And, the myriad dragonflies were a delightful bonus.
Watching them hover and flit and skim the sparkling surface was mesmerising.
Once the soil began to build up and planting was underway, the previously dead air in our yard, buzzed with tangible energies ~ from the water, the ageless rocks, the old, dense wood, the now rich, fertile, teeming soil, the plants, animals, insects and birds.
Life was returning to this tiny barren world.
Early the following season, we heard our first frog call late one evening – a very welcome sound that brought tears to my eyes.
My vision of an oasis - a sanctuary, not only for us, but for local wildlife - was fulfilled.
On that small block, I created a green haven, with hidden paths and surprises around each corner, making it seem much bigger than it really was. Such was the illusion.
|a love of mine ~ the green man ~ a welcome, watchful spirit of place|
|I carved this bird bath from a limestone block... in my spare time ;)|
|our very heavy stone garden guardian has travelled with us from place to place and across the country - he's a member of the family now :)|
In time, a garden creates its own secrets.
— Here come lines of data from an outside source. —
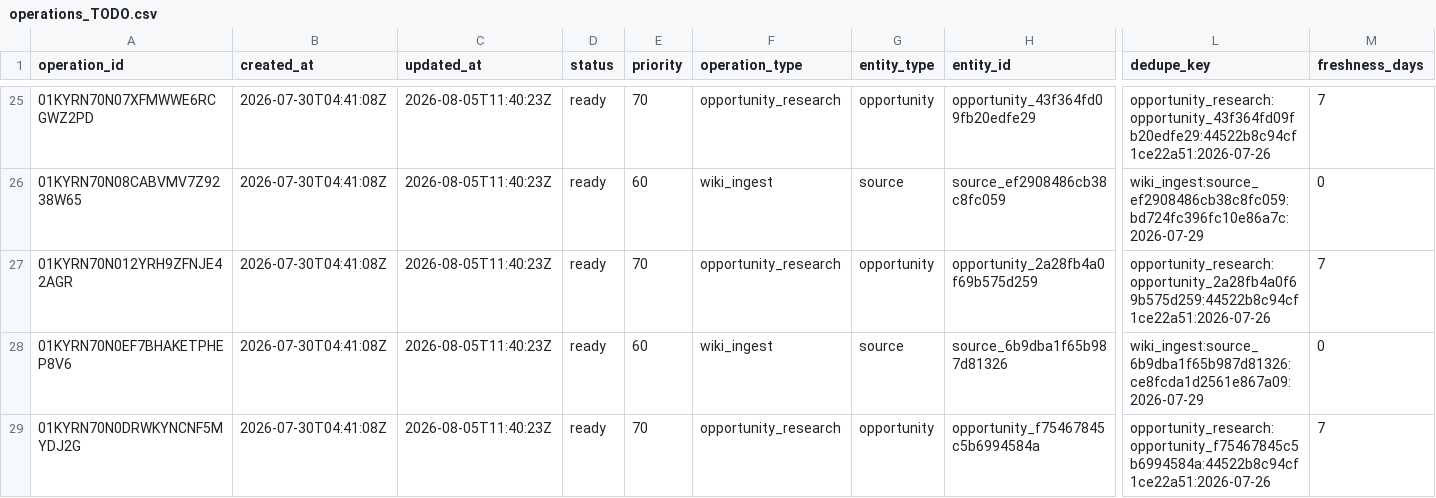
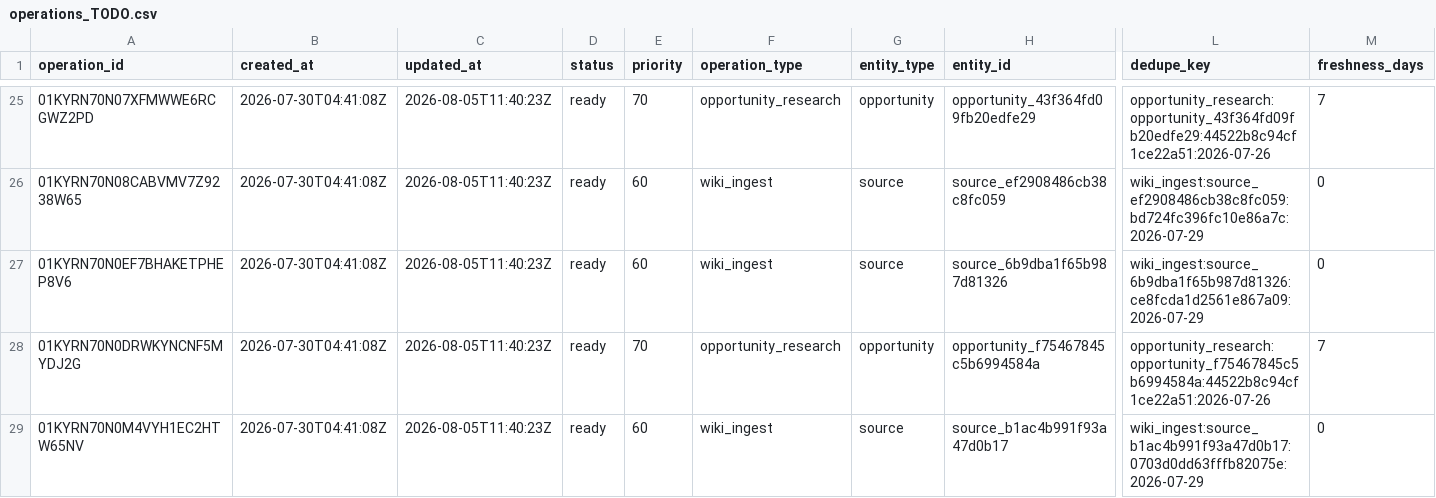
Before and after one commit to Kabutojira/PaperTrader, a CSV file: data/operations/operations_TODO.csv, drawn as a sheet; only a part is shown, gaps mark what is left out; the shorter side is filled out with more unchanged rows; rows hold the shown columns only; the diff names each change by its address in the sheet, - before the commit and + after, or states it on an @@ line.

```diff
--- a/data/operations/operations_TODO.csv
+++ b/data/operations/operations_TODO.csv
-row 27: 01KYRN70N012YRH9ZFNJE42AGR | 2026-07-30T04:41:08Z | 2026-08-05T11:40:23Z | ready | 70 | opportunity_research | opportunity | opportunity_2a28fb4a0f69b575d259 | opportunity_research:opportunity_2a28fb4a0f69b575d259:44522b8c94cf1ce22a51:2026-07-26 | 7
```
Also changed, not shown: data/operations/operations_history.csv, 9 other files.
If you let it…
A small vegetable/herb plot was built at the other end of the yard by the washing line.
|a small array of herbs flourished under charming Crepuscule rose|
|in between chores, I quickly painted a blue wren to honour our old home in the country, and to welcome all birds|
Then, we turned our attention to the patio area...
They say, "there's no rest for the wicked". We must be very wicked indeed, for we worked feverishly - yet loved every minute, as we reaped the rewards our garden gave us :)
A screen, and much planting, was required to detract from the bare fence, and near proximity of the new house being built next door. Soon, there would be no more sky.
Here, I had the opportunity to add some visual pop to contrast with the cool greens.
In the harsh, glaring light of summer - and even in winter's grey gloom - the intense, saturated hues suited this area well.
|our official site supervisor xx|
I wanted to create a pleasant outlook from the kitchen window, making cooking and washing up a joy, not an eyesore.
Leftover sleepers made the perfect edging.
And, the chance purchase of a peaceful soul, completed the scene.
The partly shaded wall ruled out full-sun loving native plants, so graceful Golden Palms lent an exotic atmosphere, as the long arching fronds rustled deliciously in the breeze... piña colada anyone? :)
|view from the kitchen|
At any time of day, the sound of water cascading over rocks into the cool pool below, was heavenly. A very welcome respite in the often unbearable heat of Western Australian summers.
And all the while, the garden continued grow. Luscious and full.
|path leading from the veggie garden back towards the pond|
|eternally fascinated by the goldfish, yet never attempting to dive in - just keeping an eye on their safety :)|
As I look back over these images, it’s hard for me to believe that this garden was conceived, achieved and established in just under two years. It's true!
But then, we can’t take all the credit. Australian native plants are incredibly generous in their growth. I simply helped them along with love and care.
A beautiful, compatible, symbiotic human/environment relationship.
|under the dome - looking out|
Once again - not long after the final established photos were taken - we moved, in late 2008.
And left a vibrant green legacy behind.
Like Secret Hollow, I miss this garden terribly also.
I don’t miss the burgeoning, busy suburbs, or the traffic on our busy street, or the long, hot West Coast summers.
But that lush, cool, peaceful patch of paradise… yes. Very much so.
As we look to a new property sometime in the near future, I take with me the knowledge - and the hope - that once again I’ll design, and we’ll create, yet another garden for the heart, mind and soul to benefit human and non-human.
Sanctuary for all.